# EXERCISE DATA
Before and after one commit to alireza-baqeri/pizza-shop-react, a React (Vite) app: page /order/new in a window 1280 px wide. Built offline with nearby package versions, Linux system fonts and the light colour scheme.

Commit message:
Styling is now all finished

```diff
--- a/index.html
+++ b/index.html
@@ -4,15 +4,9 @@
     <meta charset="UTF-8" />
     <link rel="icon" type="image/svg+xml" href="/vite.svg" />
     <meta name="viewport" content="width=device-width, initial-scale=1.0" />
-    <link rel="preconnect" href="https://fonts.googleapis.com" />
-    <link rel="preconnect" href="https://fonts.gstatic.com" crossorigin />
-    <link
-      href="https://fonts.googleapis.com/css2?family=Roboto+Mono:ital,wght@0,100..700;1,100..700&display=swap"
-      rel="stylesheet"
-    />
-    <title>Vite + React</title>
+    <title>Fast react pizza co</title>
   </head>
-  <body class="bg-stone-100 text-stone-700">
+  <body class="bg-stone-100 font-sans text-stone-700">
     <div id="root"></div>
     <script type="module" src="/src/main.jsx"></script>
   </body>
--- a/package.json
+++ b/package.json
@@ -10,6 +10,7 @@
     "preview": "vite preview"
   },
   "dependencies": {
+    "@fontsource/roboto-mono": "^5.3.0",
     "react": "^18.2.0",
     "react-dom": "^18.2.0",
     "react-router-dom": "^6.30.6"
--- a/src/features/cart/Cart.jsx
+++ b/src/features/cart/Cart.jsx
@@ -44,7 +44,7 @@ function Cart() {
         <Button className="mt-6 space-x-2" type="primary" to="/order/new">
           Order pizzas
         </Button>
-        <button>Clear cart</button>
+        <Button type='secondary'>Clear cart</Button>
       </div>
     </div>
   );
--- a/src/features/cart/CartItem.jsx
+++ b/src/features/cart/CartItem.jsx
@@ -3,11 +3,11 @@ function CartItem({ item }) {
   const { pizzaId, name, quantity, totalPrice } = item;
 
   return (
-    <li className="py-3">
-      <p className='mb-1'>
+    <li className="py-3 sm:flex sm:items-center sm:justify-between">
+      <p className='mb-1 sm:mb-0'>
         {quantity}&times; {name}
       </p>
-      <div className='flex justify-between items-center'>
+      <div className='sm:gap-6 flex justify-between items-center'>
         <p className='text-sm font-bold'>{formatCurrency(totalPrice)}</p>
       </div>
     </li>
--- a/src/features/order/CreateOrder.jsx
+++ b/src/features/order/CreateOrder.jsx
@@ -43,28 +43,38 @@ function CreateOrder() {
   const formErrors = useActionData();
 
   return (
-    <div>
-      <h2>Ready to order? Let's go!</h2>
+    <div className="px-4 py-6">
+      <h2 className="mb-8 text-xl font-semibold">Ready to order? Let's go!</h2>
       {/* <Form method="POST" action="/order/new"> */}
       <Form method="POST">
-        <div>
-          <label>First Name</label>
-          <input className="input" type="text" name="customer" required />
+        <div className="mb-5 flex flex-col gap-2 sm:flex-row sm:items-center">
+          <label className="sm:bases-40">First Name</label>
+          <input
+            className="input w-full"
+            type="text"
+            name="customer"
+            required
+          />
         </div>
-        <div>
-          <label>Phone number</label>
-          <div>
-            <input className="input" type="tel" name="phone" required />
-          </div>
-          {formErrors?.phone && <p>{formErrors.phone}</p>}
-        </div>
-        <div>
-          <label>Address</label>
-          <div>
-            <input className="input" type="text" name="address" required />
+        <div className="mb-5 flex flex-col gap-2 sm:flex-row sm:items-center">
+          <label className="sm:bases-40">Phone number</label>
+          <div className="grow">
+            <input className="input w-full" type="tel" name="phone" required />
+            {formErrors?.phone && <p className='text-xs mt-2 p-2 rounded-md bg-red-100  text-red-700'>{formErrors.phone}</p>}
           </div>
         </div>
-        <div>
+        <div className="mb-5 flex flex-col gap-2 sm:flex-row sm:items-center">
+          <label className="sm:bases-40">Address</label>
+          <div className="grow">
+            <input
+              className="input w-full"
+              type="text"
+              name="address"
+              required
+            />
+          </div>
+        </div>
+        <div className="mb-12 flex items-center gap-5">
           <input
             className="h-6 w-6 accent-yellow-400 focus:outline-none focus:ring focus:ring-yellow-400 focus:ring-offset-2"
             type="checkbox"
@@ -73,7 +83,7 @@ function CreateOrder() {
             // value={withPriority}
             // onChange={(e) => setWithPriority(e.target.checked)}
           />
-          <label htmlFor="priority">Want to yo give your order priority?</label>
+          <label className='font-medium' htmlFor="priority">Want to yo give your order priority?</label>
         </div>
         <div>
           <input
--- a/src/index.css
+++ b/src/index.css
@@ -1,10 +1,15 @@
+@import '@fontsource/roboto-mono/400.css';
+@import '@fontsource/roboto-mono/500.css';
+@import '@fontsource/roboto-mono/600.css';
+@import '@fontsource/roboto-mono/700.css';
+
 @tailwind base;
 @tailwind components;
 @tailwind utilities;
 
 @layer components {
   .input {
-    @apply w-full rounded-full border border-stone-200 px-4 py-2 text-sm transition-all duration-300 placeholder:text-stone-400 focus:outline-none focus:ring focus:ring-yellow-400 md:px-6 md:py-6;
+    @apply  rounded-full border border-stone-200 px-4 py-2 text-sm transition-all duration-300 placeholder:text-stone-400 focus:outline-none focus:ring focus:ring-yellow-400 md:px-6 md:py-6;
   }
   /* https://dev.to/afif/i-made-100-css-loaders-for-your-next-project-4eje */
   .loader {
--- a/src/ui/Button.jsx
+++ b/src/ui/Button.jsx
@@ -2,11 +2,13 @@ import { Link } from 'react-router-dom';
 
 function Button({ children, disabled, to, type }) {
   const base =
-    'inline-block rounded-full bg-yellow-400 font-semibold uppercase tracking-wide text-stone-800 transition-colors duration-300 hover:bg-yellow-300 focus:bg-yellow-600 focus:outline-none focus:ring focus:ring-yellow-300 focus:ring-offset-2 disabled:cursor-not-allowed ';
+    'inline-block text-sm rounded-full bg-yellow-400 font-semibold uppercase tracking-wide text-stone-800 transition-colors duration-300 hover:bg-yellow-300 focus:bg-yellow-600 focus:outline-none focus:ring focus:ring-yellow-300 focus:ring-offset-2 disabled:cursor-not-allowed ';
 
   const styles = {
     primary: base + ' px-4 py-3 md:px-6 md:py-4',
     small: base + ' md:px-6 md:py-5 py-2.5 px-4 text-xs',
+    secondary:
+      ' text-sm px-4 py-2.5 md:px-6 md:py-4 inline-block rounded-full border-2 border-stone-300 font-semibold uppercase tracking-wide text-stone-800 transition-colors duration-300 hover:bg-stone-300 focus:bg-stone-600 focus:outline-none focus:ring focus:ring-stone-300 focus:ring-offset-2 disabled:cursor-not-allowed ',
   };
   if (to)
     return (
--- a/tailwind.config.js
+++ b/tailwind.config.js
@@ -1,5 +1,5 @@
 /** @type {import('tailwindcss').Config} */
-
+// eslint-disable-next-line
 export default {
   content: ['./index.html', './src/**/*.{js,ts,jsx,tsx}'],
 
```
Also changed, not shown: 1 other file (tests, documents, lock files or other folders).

# TASK
Could you print all of the entries again exactly as they stand?

# TASK RESULT
Before and after one commit to alireza-baqeri/pizza-shop-react, a React (Vite) app: page /order/new in a window 1280 px wide. Built offline with nearby package versions, Linux system fonts and the light colour scheme.

Commit message:
Styling is now all finished

```diff
--- a/index.html
+++ b/index.html
@@ -4,15 +4,9 @@
     <meta charset="UTF-8" />
     <link rel="icon" type="image/svg+xml" href="/vite.svg" />
     <meta name="viewport" content="width=device-width, initial-scale=1.0" />
-    <link rel="preconnect" href="https://fonts.googleapis.com" />
-    <link rel="preconnect" href="https://fonts.gstatic.com" crossorigin />
-    <link
-      href="https://fonts.googleapis.com/css2?family=Roboto+Mono:ital,wght@0,100..700;1,100..700&display=swap"
-      rel="stylesheet"
-    />
-    <title>Vite + React</title>
+    <title>Fast react pizza co</title>
   </head>
-  <body class="bg-stone-100 text-stone-700">
+  <body class="bg-stone-100 font-sans text-stone-700">
     <div id="root"></div>
     <script type="module" src="/src/main.jsx"></script>
   </body>
--- a/package.json
+++ b/package.json
@@ -10,6 +10,7 @@
     "preview": "vite preview"
   },
   "dependencies": {
+    "@fontsource/roboto-mono": "^5.3.0",
     "react": "^18.2.0",
     "react-dom": "^18.2.0",
     "react-router-dom": "^6.30.6"
--- a/src/features/cart/Cart.jsx
+++ b/src/features/cart/Cart.jsx
@@ -44,7 +44,7 @@ function Cart() {
         <Button className="mt-6 space-x-2" type="primary" to="/order/new">
           Order pizzas
         </Button>
-        <button>Clear cart</button>
+        <Button type='secondary'>Clear cart</Button>
       </div>
     </div>
   );
--- a/src/features/cart/CartItem.jsx
+++ b/src/features/cart/CartItem.jsx
@@ -3,11 +3,11 @@ function CartItem({ item }) {
   const { pizzaId, name, quantity, totalPrice } = item;
 
   return (
-    <li className="py-3">
-      <p className='mb-1'>
+    <li className="py-3 sm:flex sm:items-center sm:justify-between">
+      <p className='mb-1 sm:mb-0'>
         {quantity}&times; {name}
       </p>
-      <div className='flex justify-between items-center'>
+      <div className='sm:gap-6 flex justify-between items-center'>
         <p className='text-sm font-bold'>{formatCurrency(totalPrice)}</p>
       </div>
     </li>
--- a/src/features/order/CreateOrder.jsx
+++ b/src/features/order/CreateOrder.jsx
@@ -43,28 +43,38 @@ function CreateOrder() {
   const formErrors = useActionData();
 
   return (
-    <div>
-      <h2>Ready to order? Let's go!</h2>
+    <div className="px-4 py-6">
+      <h2 className="mb-8 text-xl font-semibold">Ready to order? Let's go!</h2>
       {/* <Form method="POST" action="/order/new"> */}
       <Form method="POST">
-        <div>
-          <label>First Name</label>
-          <input className="input" type="text" name="customer" required />
+        <div className="mb-5 flex flex-col gap-2 sm:flex-row sm:items-center">
+          <label className="sm:bases-40">First Name</label>
+          <input
+            className="input w-full"
+            type="text"
+            name="customer"
+            required
+          />
         </div>
-        <div>
-          <label>Phone number</label>
-          <div>
-            <input className="input" type="tel" name="phone" required />
-          </div>
-          {formErrors?.phone && <p>{formErrors.phone}</p>}
-        </div>
-        <div>
-          <label>Address</label>
-          <div>
-            <input className="input" type="text" name="address" required />
+        <div className="mb-5 flex flex-col gap-2 sm:flex-row sm:items-center">
+          <label className="sm:bases-40">Phone number</label>
+          <div className="grow">
+            <input className="input w-full" type="tel" name="phone" required />
+            {formErrors?.phone && <p className='text-xs mt-2 p-2 rounded-md bg-red-100  text-red-700'>{formErrors.phone}</p>}
           </div>
         </div>
-        <div>
+        <div className="mb-5 flex flex-col gap-2 sm:flex-row sm:items-center">
+          <label className="sm:bases-40">Address</label>
+          <div className="grow">
+            <input
+              className="input w-full"
+              type="text"
+              name="address"
+              required
+            />
+          </div>
+        </div>
+        <div className="mb-12 flex items-center gap-5">
           <input
             className="h-6 w-6 accent-yellow-400 focus:outline-none focus:ring focus:ring-yellow-400 focus:ring-offset-2"
             type="checkbox"
@@ -73,7 +83,7 @@ function CreateOrder() {
             // value={withPriority}
             // onChange={(e) => setWithPriority(e.target.checked)}
           />
-          <label htmlFor="priority">Want to yo give your order priority?</label>
+          <label className='font-medium' htmlFor="priority">Want to yo give your order priority?</label>
         </div>
         <div>
           <input
--- a/src/index.css
+++ b/src/index.css
@@ -1,10 +1,15 @@
+@import '@fontsource/roboto-mono/400.css';
+@import '@fontsource/roboto-mono/500.css';
+@import '@fontsource/roboto-mono/600.css';
+@import '@fontsource/roboto-mono/700.css';
+
 @tailwind base;
 @tailwind components;
 @tailwind utilities;
 
 @layer components {
   .input {
-    @apply w-full rounded-full border border-stone-200 px-4 py-2 text-sm transition-all duration-300 placeholder:text-stone-400 focus:outline-none focus:ring focus:ring-yellow-400 md:px-6 md:py-6;
+    @apply  rounded-full border border-stone-200 px-4 py-2 text-sm transition-all duration-300 placeholder:text-stone-400 focus:outline-none focus:ring focus:ring-yellow-400 md:px-6 md:py-6;
   }
   /* https://dev.to/afif/i-made-100-css-loaders-for-your-next-project-4eje */
   .loader {
--- a/src/ui/Button.jsx
+++ b/src/ui/Button.jsx
@@ -2,11 +2,13 @@ import { Link } from 'react-router-dom';
 
 function Button({ children, disabled, to, type }) {
   const base =
-    'inline-block rounded-full bg-yellow-400 font-semibold uppercase tracking-wide text-stone-800 transition-colors duration-300 hover:bg-yellow-300 focus:bg-yellow-600 focus:outline-none focus:ring focus:ring-yellow-300 focus:ring-offset-2 disabled:cursor-not-allowed ';
+    'inline-block text-sm rounded-full bg-yellow-400 font-semibold uppercase tracking-wide text-stone-800 transition-colors duration-300 hover:bg-yellow-300 focus:bg-yellow-600 focus:outline-none focus:ring focus:ring-yellow-300 focus:ring-offset-2 disabled:cursor-not-allowed ';
 
   const styles = {
     primary: base + ' px-4 py-3 md:px-6 md:py-4',
     small: base + ' md:px-6 md:py-5 py-2.5 px-4 text-xs',
+    secondary:
+      ' text-sm px-4 py-2.5 md:px-6 md:py-4 inline-block rounded-full border-2 border-stone-300 font-semibold uppercase tracking-wide text-stone-800 transition-colors duration-300 hover:bg-stone-300 focus:bg-stone-600 focus:outline-none focus:ring focus:ring-stone-300 focus:ring-offset-2 disabled:cursor-not-allowed ',
   };
   if (to)
     return (
--- a/tailwind.config.js
+++ b/tailwind.config.js
@@ -1,5 +1,5 @@
 /** @type {import('tailwindcss').Config} */
-
+// eslint-disable-next-line
 export default {
   content: ['./index.html', './src/**/*.{js,ts,jsx,tsx}'],
 
```
Also changed, not shown: 1 other file (tests, documents, lock files or other folders).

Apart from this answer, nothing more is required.